If you would like to give specific examples, you can explain that oftentimes during peer review the reviewers will suggest new references the author should cite, and they may suggest sections that can be cut or moved within the paper to improve readability and organizational flow. These changes sometimes mean references are no longer cited in the text or in-text citations no longer have matching references in the bibliography. This is where copy editors step in to confirm which references the author wishes to cite and where, and which citations need a new reference to be added to the reference list. Making sure credit is correctly given where it is due is part of a copy editor’s purview.
When paragraphs and sections are moved or altered during peer review, it is not uncommon to find sentences that have been accidentally cut off in the middle and now make no sense. It is the copy editor’s job to help authors refine their writing for final publication, while retaining their unique way of expression—their authorial “voice.” A copy editor also acts on behalf of readers to make sure the text is comprehensible and confusing wording is clarified. Particularly when English is not an author’s first language, there can be syntax or grammar errors that can inhibit comprehension and readability. Copy editors are charged with writing direct, simple, and clear queries to the authors so they may edit the text as needed to improve clarity.
For production editors, it might be helpful to give some examples of tasks that you handle on a daily basis, such as monitoring schedules, assessing figure quality, preparing and sending proofs to authors (then collecting and incorporating the author’s corrections), gathering signed forms, and in some cases working with marketing to make sure everything is in place to publish and promote the publication. You can mention non-routine topics that you and your team receive training in, such as impact factors and other metrics, working with ESL authors, learning new software to track your manuscripts, or deciphering copyright laws and permissions.
Defending Your Work
Some editors may find themselves having to defend their work, especially to non-editors who may not understand the value of production or copyediting. In this case, it is best to focus on what a copy editor can provide: not only correct grammar and punctuation, but also consistency, professional tone, and factually correct information. A well-written document or publication can demonstrate meticulousness and commitment to detail. Conversely, publications with punctuation, spelling, or grammar errors can give the impression of sloppiness, or worse, incompetence, even if the content is of high quality. At its best, copyediting is invisible: only noticed when it is absent, and otherwise undetectable. Likewise, the work of a production editor is sometimes hidden until there is a problem that needs to be resolved—a quickly approaching deadline (or one that has already passed), a missing copyright form, or a graphic that needs permission to be printed.

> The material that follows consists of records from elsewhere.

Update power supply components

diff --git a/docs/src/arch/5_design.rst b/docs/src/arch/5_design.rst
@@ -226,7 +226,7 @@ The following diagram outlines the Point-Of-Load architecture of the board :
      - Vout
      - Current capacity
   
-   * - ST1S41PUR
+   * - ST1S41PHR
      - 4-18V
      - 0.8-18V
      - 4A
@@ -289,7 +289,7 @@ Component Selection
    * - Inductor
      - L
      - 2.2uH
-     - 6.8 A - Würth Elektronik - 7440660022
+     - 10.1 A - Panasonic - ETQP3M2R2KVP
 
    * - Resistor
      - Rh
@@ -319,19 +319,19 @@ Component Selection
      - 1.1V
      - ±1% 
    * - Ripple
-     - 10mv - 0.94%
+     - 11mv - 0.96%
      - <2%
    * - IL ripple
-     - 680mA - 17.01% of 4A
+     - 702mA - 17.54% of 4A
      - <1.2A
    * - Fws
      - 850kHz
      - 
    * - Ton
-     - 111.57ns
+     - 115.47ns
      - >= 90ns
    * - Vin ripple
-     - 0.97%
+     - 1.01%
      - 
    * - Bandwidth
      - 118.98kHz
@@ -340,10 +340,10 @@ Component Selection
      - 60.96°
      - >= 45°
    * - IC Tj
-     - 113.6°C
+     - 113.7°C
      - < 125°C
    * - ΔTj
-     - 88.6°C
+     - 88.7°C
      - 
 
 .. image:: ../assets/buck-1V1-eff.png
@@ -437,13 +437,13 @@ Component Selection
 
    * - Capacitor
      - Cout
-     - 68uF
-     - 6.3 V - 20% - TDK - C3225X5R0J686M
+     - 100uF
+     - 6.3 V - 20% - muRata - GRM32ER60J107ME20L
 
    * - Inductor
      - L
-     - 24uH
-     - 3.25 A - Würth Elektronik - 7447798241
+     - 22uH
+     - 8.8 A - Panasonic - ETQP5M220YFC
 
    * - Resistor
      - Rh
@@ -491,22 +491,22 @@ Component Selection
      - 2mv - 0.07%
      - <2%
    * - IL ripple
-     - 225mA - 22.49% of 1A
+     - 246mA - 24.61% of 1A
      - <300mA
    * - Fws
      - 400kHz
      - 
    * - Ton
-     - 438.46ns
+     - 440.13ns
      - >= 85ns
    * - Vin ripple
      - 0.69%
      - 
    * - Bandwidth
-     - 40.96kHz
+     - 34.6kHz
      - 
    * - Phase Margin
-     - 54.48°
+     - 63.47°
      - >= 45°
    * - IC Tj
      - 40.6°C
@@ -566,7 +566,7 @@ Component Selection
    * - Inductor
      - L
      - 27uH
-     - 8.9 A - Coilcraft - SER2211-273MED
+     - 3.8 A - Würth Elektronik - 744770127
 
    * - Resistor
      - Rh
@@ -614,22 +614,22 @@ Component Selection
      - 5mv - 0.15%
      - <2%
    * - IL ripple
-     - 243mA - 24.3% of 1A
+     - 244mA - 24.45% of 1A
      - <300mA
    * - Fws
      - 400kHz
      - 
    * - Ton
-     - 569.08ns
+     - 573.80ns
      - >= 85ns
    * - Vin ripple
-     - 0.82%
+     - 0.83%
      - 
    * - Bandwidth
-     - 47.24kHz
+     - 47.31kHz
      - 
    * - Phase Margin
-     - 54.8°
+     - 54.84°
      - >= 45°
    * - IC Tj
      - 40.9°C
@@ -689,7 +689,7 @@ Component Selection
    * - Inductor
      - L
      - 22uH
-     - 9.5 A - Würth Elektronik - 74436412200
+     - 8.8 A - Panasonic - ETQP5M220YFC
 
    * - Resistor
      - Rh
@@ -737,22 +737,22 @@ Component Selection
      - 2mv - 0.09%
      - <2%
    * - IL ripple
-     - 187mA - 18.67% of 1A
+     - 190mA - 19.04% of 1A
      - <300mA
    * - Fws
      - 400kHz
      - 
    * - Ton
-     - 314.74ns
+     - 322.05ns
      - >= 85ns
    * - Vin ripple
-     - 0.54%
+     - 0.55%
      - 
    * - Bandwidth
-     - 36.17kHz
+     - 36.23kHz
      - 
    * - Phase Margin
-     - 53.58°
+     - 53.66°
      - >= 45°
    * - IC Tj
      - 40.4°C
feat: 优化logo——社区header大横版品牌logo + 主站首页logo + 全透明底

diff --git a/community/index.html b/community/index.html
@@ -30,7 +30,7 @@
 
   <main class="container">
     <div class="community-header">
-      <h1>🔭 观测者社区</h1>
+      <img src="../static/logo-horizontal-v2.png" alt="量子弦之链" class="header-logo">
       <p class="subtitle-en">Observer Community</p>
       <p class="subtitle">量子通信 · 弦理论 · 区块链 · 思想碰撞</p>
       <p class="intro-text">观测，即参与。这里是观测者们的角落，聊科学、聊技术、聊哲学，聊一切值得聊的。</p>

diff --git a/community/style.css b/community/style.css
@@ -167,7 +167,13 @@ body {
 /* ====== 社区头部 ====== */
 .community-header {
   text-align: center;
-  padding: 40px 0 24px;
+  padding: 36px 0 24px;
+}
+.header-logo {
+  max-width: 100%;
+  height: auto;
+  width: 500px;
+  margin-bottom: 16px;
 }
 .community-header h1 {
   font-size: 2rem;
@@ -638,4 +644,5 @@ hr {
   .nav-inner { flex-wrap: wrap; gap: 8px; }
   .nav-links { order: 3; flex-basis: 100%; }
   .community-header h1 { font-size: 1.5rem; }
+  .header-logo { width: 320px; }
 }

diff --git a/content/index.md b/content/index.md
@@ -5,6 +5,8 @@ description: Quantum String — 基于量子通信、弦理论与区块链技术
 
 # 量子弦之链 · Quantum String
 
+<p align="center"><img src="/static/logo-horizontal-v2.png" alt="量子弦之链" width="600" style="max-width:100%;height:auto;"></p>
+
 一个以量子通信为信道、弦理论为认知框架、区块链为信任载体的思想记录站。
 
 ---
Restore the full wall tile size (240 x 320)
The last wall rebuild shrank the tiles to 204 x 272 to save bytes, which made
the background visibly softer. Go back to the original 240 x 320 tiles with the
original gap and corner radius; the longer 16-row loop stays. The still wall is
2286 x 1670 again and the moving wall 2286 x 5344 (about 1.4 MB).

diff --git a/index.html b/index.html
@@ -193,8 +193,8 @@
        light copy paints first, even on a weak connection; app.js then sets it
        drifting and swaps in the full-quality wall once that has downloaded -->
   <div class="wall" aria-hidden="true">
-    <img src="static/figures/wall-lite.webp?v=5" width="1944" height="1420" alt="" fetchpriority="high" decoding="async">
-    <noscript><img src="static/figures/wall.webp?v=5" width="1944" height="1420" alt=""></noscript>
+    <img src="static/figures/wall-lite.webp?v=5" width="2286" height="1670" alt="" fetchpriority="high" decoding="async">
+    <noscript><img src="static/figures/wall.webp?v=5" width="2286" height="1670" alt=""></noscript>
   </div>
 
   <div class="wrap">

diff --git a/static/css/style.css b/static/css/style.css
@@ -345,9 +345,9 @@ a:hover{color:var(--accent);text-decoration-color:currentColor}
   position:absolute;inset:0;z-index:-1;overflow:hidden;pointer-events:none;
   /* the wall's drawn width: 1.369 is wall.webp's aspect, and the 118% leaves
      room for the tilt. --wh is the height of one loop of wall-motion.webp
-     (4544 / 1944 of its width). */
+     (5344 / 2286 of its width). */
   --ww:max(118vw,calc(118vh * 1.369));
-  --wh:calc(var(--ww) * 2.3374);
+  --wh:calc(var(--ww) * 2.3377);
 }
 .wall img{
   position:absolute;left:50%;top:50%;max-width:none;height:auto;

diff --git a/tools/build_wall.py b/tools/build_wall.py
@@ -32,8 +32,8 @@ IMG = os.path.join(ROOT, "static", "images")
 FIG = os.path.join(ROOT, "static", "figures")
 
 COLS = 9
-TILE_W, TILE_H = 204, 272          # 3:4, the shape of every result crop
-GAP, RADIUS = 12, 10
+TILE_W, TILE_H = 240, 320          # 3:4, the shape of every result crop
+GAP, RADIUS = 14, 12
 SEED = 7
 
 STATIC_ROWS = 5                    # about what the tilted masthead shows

It is always interesting to learn about what other people “do,” and we encourage scholarly editors to think about your role and how you would explain it to someone who has no background in publishing. It can be a good opportunity to let others know about the importance of peer review and copyediting, and how publishing trends affect your role in ways that are not so different from other career fields.
Becky Rivard is an Associate Production Editor at the American Mathematical Society. Jessica LaPointe is the Managing Copy Editor at the American Meteorological Society.